Employer documented, investigated, and won
Darren, an 25-year employee, reported that Charles, a coworker, allegedly touched him improperly while at work. Darren reported the incident and met with human resources a few days later. To complicate matters, the incident resulted in post-traumatic stress disorder for Darren, for which he began taking FMLA leave.
While he was on FMLA leave, Darren ran into Charles on or near the worksite. Darren brought up the incident, but Charles made no response. The court opinions did not elaborate on this communication between Darren and Charles, but Charles subsequently claimed to the employer that Darren had threatened him.
A few days later, the employer closed Darren’s complaint against Charles without taking action against Charles. The complaint had been open for 54 days.
Fast forward a few weeks, when the employer told Darren it would review Charles’ complaint against Darren. Two days after this review, it sent Darren a termination letter. The letter informed Darren that he had violated the company’s rules of conduct due to threatening behavior or causing disturbance, and harassment or unwelcome behavior in relation to the incident between Darren and Charles while Darren was on leave. In the two days between the review and Darren’s receipt of the termination letter, Darren’s doctor had recommended the extension of his FMLA leave.
Darren sued, arguing that his termination the day after his doctor sent a recommendation for an extension of his FMLA leave was retaliation. The employer, on the other hand, cited the threat Darren made against Charles as the reason for the termination.
Darren’s threat might have been enough for some employers to terminate immediately, but this employer launched an investigation. While there was little time between Darren’s leave extension request and his termination, the Appeals Court found that the employer had a legitimate, nondiscriminatory reason for the termination – the threat against Charles. In court, Darren failed to prove that the reason was pretext.
The fact that the employer didn’t make a knee-jerk reaction to the threat, but rather, investigated the situation, including examining video evidence of the event, interviewing those involved, and determining that the behavior violated company policy, likely went a long way in helping the court come to its conclusion.
As with any case that employers might face, having strong documentation and carefully examining the situation almost always helps a strong defense, even if a termination occurs close to an employee exercising his or her FMLA rights.

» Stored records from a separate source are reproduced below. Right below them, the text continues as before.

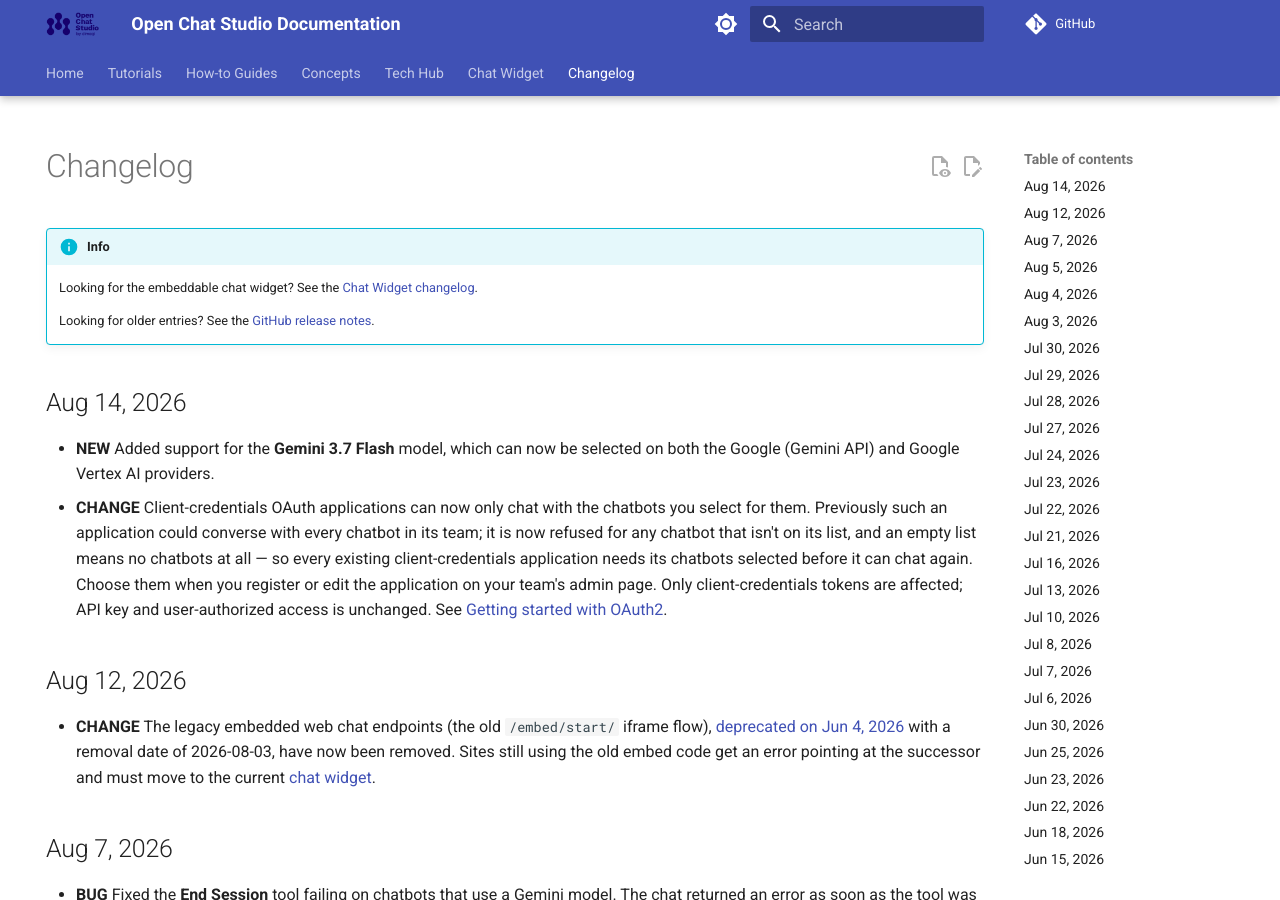
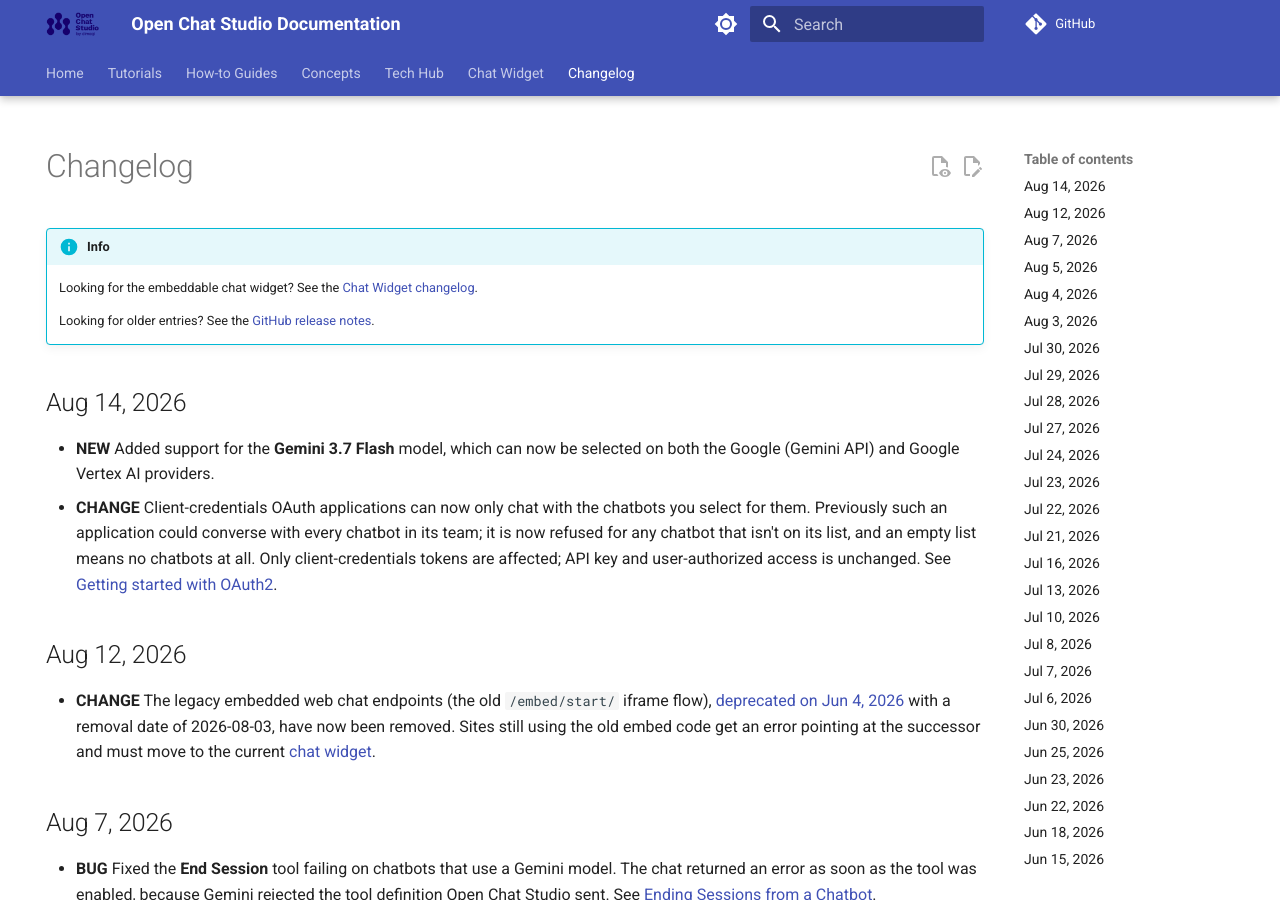
Before and after one commit to dimagi/open-chat-studio-docs, an MkDocs documentation site: the page built from docs/changelog.md, in a window 1280 px wide and 900 px high. Built offline with MkDocs 1.6.1 and Material for MkDocs 9.7.7, drawn with Linux system fonts in a browser that asks for light colours; a script that is not in the unit is left out; comment, search, counter and statistics services are not loaded.

Commit message:
Apply suggestion from @snopoke

```diff
--- a/docs/changelog.md
+++ b/docs/changelog.md
@@ -13,7 +13,7 @@ hide:
 
 ## Aug 14, 2026
 * **NEW** Added support for the **Gemini 3.7 Flash** model, which can now be selected on both the Google (Gemini API) and Google Vertex AI providers.
-* **CHANGE** Client-credentials OAuth applications can now only chat with the chatbots you select for them. Previously such an application could converse with every chatbot in its team; it is now refused for any chatbot that isn't on its list, and an empty list means no chatbots at all — so every existing client-credentials application needs its chatbots selected before it can chat again. Choose them when you register or edit the application on your team's admin page. Only client-credentials tokens are affected; API key and user-authorized access is unchanged. See [Getting started with OAuth2](api/getting_started_with_oauth.md#client-credentials-flow-machine-to-machine).
+* **CHANGE** Client-credentials OAuth applications can now only chat with the chatbots you select for them. Previously such an application could converse with every chatbot in its team; it is now refused for any chatbot that isn't on its list, and an empty list means no chatbots at all. Only client-credentials tokens are affected; API key and user-authorized access is unchanged. See [Getting started with OAuth2](api/getting_started_with_oauth.md#client-credentials-flow-machine-to-machine).
 
 ## Aug 12, 2026
 * **CHANGE** The legacy embedded web chat endpoints (the old `/embed/start/` iframe flow), [deprecated on Jun 4, 2026](#jun-4-2026) with a removal date of 2026-08-03, have now been removed. Sites still using the old embed code get an error pointing at the successor and must move to the current [chat widget](chat_widget/index.md).
```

Darby v. Temple University, Third Circuit Court of Appeals, No. 18-3046, December 4, 2019.
The content of these news items, in whole or in part, MAY NOT be copied into any other uses without consulting the originator of the content. This article was written by Darlene M. Clabault, SHRM-CP, PHR, CLMS, of J. J. Keller & Associates, Inc. The content of these news items, in whole or in part, MAY NOT be copied into any other uses without consulting the originator of the content.